Many of the same copyright laws also apply in cyberspace. Several new measures were enacted in the last few years to address issues that could not previously have been identified. This section reviews the legal issues surrounding the downloading and webcasting of music.

Many things have to be considered when legally downloading music online, but a central issue is copyright. Copyright is the protection of the original expression of an idea, whether it is expressed in the form of music, a painting, or written material. Most existing copyright laws are valid in the online realm just as they are offline.

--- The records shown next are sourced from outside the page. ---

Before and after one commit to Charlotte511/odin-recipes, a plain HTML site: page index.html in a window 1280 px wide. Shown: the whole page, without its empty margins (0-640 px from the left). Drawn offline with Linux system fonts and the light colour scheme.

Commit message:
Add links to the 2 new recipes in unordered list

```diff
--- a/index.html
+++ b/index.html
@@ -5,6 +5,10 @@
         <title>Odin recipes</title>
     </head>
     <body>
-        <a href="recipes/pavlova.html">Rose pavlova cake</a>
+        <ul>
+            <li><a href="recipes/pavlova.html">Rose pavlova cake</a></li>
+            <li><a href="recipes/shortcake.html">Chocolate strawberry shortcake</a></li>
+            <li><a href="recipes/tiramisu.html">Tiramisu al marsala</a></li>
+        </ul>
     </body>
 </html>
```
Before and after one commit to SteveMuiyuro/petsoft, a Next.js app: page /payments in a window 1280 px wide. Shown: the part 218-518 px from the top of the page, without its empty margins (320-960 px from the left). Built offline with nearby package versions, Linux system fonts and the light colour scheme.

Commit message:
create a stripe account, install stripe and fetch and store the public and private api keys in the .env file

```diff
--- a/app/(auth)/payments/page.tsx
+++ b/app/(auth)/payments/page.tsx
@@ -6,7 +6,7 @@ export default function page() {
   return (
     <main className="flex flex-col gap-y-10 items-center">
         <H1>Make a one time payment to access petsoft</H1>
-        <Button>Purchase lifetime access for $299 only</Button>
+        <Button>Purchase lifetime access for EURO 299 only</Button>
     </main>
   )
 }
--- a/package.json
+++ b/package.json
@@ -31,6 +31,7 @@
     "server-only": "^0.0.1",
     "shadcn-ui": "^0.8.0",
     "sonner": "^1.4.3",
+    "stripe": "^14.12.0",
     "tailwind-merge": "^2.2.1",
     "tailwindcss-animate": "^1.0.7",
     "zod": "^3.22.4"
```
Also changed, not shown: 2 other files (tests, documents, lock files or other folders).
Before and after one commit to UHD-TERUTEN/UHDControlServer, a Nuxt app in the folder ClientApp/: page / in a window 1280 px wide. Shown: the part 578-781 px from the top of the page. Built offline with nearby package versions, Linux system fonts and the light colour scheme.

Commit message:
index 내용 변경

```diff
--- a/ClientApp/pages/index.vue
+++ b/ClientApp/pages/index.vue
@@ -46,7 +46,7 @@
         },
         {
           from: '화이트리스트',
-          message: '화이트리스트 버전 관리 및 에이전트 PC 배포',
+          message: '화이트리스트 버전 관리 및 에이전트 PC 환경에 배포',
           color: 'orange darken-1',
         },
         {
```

Specific legislation has been passed to more directly address digital concerns. The No Electronic Theft (NET) Act criminalizes sound recording copyright infringements occurring on the Internet regardless of whether there is financial gain from such infringements. A copyright is infringed when a song is made available to the public by uploading it to an Internet site for other people to download, sending it through an e-mail or chat service, or otherwise reproducing or distributing copies without authorization from the copyright owner. In civil cases copyright infringement can occur whether or not money was exchanged for the music, and in criminal cases there only needs to be a possibility of financial loss to the copyright holder or financial gain to the infringer. The NET Act sets penalties for willful copyright infringement.